Your task => Would you please return the lines of the material that contain the word "errors"?
-------
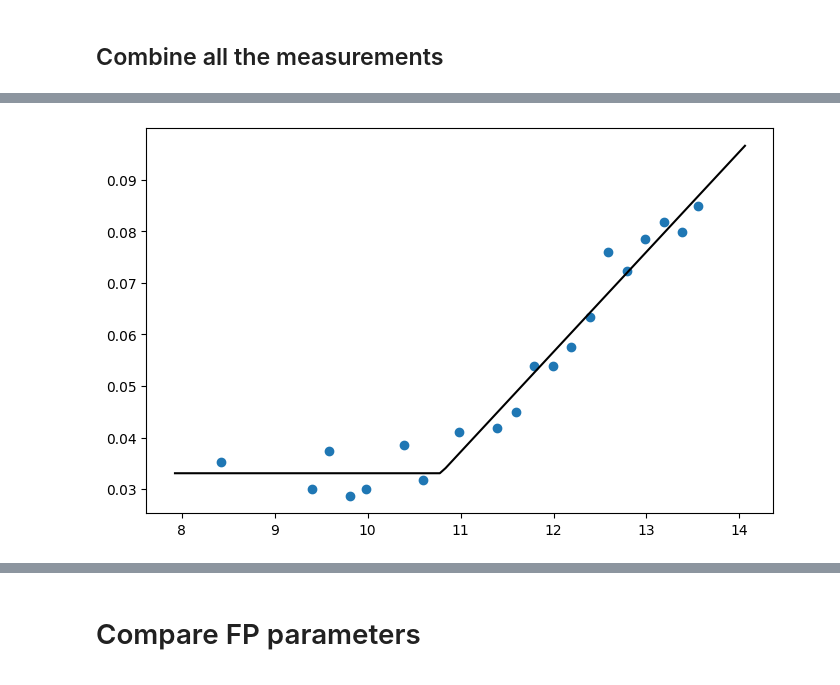
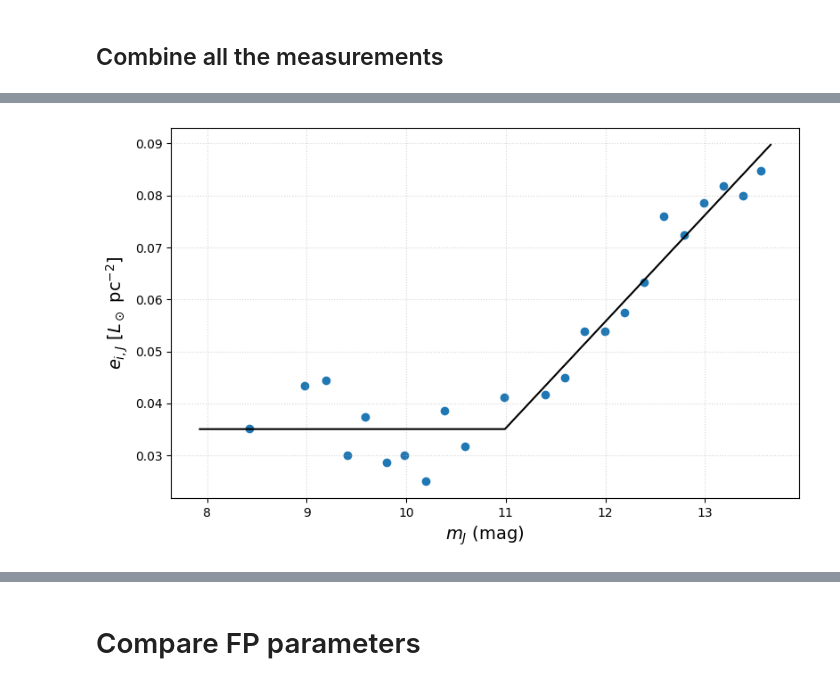
Before and after one commit to mrafifrbbn/thesis-research-2.0, a Jupyter notebook: notebook.ipynb, the cells around one changed output, grey strips where cells are left out. Saved outputs shown, nothing was run; the diff lists cells and outputs as text; code cells hidden in the pictures.

Commit message:
add: guide to derive photometric errors

```diff
--- a/notebook.ipynb
+++ b/notebook.ipynb
@@ -2369,6 +2030,13 @@ Index(['tmass', 'Jlogr', 'n', 'Hlogr', 'Klogr', '_6dFGS', 'ra', 'dec', 'cz',
 # %%
 # Constant
 MAG_BIN_WIDTH = 0.2    # magnitude bin width
+
+GLOBAL_REQ_COL = ['ra', 'dec', 'zhelio', 'z_cmb', 'z_dist_est', 'j_m_ext', 'extinction_j', 'kcor_j', 'r_j', 'er_j', 's_scaled', 'es_scaled', 'i_j', 'ei_j']
+REQ_COLS = {
+    '6dFGS': ['tmass', '_6dFGS'] + GLOBAL_REQ_COL,
+    'SDSS': ['tmass', 'objid'] + GLOBAL_REQ_COL,
+    'LAMOST': ['tmass', 'obsid'] + GLOBAL_REQ_COL
+}
 
 INPUT_FILEPATH = {
     '6dFGS': 'data/processed/zms_cut/6dfgs.csv',
@@ -2376,13 +2044,26 @@ INPUT_FILEPATH = {
     'LAMOST': 'data/processed/zms_cut/lamost.csv'
 }
 
+OUTPUT_FILEPATH = {
+    '6dFGS': 'data/foundation/fp_sample/6dfgs.csv',
+    'SDSS': 'data/foundation/fp_sample/sdss.csv',
+    'LAMOST': 'data/foundation/fp_sample/lamost.csv'
+}
+
 # Piecewise linear function
 def piecewise_linear(x, x0, y0, k):
-    y_pred = np.piecewise(x, [x < x0, x > x0], [lambda x: y0, lambda x: k * (x - x0) + y0])
+    '''
+    A function that is constant at x <= x0, and linear at x > x0.
+    '''
+    y_pred = np.piecewise(x, [x <= x0, x > x0], [lambda x: y0, lambda x: k * (x - x0) + y0])
     return y_pred
 
 # Function to derive the photometric error
 def derive_phot_error():
+    '''
+    A function to derive the photometric errors following the method outlined in Magoulas et al. 2012.
+    The scatter vs magnitude is fit with the piecewise linear function iteratively to remove outliers.
+    '''
     df = pd.DataFrame()
     for survey in SURVEY_LIST:
         req_cols = ['tmass', 'j_m_ext', 'extinction_j', 'i_j', 'i_h', 'i_k']
@@ -2432,14 +2113,13 @@ def derive_phot_error():
         print(f'y0 = {round(popt[1], 4)}')
         print(f'k = {round(popt[2], 4)}')
         print(f'Constant = {round(popt[1] - popt[2] * popt[0], 4)}')
-    #     print(f"Equation: y = {popt_j[2]:.4f}m_J + {constant_j:.4f} for x >= {popt_j[0]:.4f}")
 
         # Calculate the predicted values and chi statistics
         y_pred = piecewise_linear(x_data, *popt)
         chisq = ((y_data - y_pred) / y_pred)**2
 
         # Reject the 'bad' data (chisq > 0.5)
-        bad_data_indices = chisq > 0.06
+        bad_data_indices = chisq > 0.1
         x_data = x_data[~bad_data_indices]
         y_data = y_data[~bad_data_indices]
         datacount_new = len(y_data)
@@ -2447,21 +2127,50 @@ def derive_phot_error():
         is_converged = True if datacount == datacount_new else False
         datacount = datacount_new
         i += 1
-    return popt, x_data, y_data
 
-def plot_phot_error(popt, x_data, y_data):
+    # Print the final equation
+    print(f"popt = {popt}")
+    constant_pl = round(popt[1] - popt[2] * popt[0], 4)
+    print(f"Equation: y = {popt[1]:.4f} for x <= {popt[0]:.4f}")
+    print(f"Equation: y = {popt[2]:.4f}m_J + ({constant_pl:.4f}) for x > {popt[0]:.4f}")
+
     # Plot the results
-    x_trial = np.linspace(np.min(x_data) - 0.5, np.max(x_data) + 0.5, 100)
+    x_trial = np.linspace(np.min(x_data) - 0.5, np.max(x_data) + 0.1, 1000)
     y_trial = piecewise_linear(x_trial, *popt)
 
-    plt.figure(figsize=DEFAULT_FIGSIZE)
-    plt.scatter(x_data, y_data)
-    plt.plot(x_trial, y_trial, color='k')
+    fig, ax = plt.subplots(figsize=DEFAULT_FIGSIZE)
+    ax.scatter(x_data, y_data)
+    ax.plot(x_trial, y_trial, color='k')
+    ax.set_xlabel(r'$m_J$ (mag)', fontsize=14)
+    ax.set_ylabel(r'$e_{i,J}$ [$L_\odot\ \text{pc}^{-2}$]', fontsize=14)
+    ax.tick_params(axis='both', which='major', labelsize=10)
+    ax.grid(ls=':', alpha=0.5)
+    plt.tight_layout()
+    img_output_path = os.path.join(ROOT_PATH, f'img/phot_error.png')
+    fig.savefig(img_output_path, dpi=300)
 
-    plt.show()
+    return popt
 
 def apply_phot_error(popt):
+    '''
+    This function applies the error formula for every galaxy.
+    '''
     for survey in SURVEY_LIST:
-        df = pd.read_csv(INPUT_FILEPATH[survey])[req_cols]
-        df['ei_j'] =
+        df = pd.read_csv(INPUT_FILEPATH[survey])
+        df['ei_j'] = piecewise_linear(np.array(df['j_m_ext'] - df['extinction_j']), *popt)
+        df['er_j'] = 0.5 * df['ei_j']
+        df = df[REQ_COLS[survey]].rename({'r_j': 'r', 'er_j': 'er', 's_scaled': 's', 'es_scaled': 'es', 'i_j': 'i', 'ei_j': 'ei'}, axis=1)
+#         df.to_csv(OUTPUT_FILEPATH[survey], index=False)
+
+def main():
+    print("Deriving photometric errors...")
+    popt = derive_phot_error()
+    print("Deriving photometric errors successful!")
+
+#     print("Applying photometric errors and selecting the final columns...")
+#     apply_phot_error(popt)
+#     print("Applying photometric errors and selecting the final columns successful!")
+
+if __name__ == '__main__':
+    main()
 # %% [output]
@@ -2483 +2197 @@ Constant = -0.1762
-[figure, old version]
+[figure, new version]
```
Also changed, not shown: parts of 46 cells of this notebook, 2 other files.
-------
Response to the exercise =>
add: guide to derive photometric errors
+    A function to derive the photometric errors following the method outlined in Magoulas et al. 2012.
+    print("Deriving photometric errors...")
+    print("Deriving photometric errors successful!")
+#     print("Applying photometric errors and selecting the final columns...")
+#     print("Applying photometric errors and selecting the final columns successful!")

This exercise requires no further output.